Pick every line from the data that holds the word "good".
[MATERIALS PROVIDED]
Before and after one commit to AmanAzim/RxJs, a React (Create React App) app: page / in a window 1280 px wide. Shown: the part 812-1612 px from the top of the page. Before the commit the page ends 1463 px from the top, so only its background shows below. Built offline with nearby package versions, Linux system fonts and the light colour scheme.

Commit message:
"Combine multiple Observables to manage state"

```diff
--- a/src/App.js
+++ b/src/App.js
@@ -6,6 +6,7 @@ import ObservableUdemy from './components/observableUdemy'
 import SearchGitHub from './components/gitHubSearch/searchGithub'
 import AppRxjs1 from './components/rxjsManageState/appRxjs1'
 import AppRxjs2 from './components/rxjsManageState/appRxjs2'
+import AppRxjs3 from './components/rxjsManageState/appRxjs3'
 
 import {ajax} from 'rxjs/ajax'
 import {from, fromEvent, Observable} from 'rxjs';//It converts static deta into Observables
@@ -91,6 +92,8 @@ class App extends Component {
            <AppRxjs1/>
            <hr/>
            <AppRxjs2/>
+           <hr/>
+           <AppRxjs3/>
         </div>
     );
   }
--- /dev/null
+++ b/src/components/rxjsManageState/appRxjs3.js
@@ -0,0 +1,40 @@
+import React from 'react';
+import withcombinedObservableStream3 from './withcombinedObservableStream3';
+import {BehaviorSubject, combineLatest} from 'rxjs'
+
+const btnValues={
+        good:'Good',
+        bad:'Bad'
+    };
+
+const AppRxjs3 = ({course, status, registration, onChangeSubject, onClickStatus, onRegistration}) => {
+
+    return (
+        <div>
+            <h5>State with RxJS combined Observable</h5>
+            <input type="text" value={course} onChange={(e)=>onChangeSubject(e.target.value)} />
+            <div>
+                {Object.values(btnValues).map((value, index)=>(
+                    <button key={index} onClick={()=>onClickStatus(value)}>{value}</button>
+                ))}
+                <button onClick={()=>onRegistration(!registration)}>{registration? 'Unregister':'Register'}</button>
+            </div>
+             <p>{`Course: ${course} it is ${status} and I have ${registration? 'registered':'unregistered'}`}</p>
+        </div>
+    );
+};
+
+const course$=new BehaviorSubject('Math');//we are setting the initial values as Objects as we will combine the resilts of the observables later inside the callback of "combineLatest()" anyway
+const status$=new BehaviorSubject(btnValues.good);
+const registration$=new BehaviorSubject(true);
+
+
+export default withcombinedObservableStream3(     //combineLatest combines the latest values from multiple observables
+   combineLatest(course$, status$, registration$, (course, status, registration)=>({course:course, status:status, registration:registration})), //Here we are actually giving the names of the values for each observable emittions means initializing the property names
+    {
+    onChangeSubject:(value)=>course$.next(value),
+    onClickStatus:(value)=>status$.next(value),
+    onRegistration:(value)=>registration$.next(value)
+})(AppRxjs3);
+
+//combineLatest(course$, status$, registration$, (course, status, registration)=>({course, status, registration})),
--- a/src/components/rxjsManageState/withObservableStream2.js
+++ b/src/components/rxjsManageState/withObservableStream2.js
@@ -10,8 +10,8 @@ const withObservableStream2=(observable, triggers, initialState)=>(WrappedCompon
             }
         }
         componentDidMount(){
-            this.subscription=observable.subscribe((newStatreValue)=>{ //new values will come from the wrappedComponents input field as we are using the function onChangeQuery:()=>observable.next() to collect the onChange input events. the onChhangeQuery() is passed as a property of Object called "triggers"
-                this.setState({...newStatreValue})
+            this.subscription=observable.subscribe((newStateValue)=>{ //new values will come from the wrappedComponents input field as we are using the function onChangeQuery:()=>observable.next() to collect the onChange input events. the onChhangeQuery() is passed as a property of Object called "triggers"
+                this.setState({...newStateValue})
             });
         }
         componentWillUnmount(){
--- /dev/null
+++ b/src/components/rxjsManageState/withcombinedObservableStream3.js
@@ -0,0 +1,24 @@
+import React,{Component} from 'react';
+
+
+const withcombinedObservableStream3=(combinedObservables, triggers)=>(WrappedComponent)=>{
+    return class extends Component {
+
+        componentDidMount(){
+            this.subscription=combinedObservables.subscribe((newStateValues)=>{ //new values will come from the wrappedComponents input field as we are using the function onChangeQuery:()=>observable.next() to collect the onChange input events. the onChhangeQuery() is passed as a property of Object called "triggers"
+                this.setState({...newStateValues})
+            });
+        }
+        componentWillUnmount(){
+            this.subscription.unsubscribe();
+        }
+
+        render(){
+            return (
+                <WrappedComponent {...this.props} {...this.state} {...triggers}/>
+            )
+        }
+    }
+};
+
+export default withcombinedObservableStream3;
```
[/MATERIALS PROVIDED]
- _RESULT FOR THIS EXERCISE_
+        good:'Good',
+const status$=new BehaviorSubject(btnValues.good);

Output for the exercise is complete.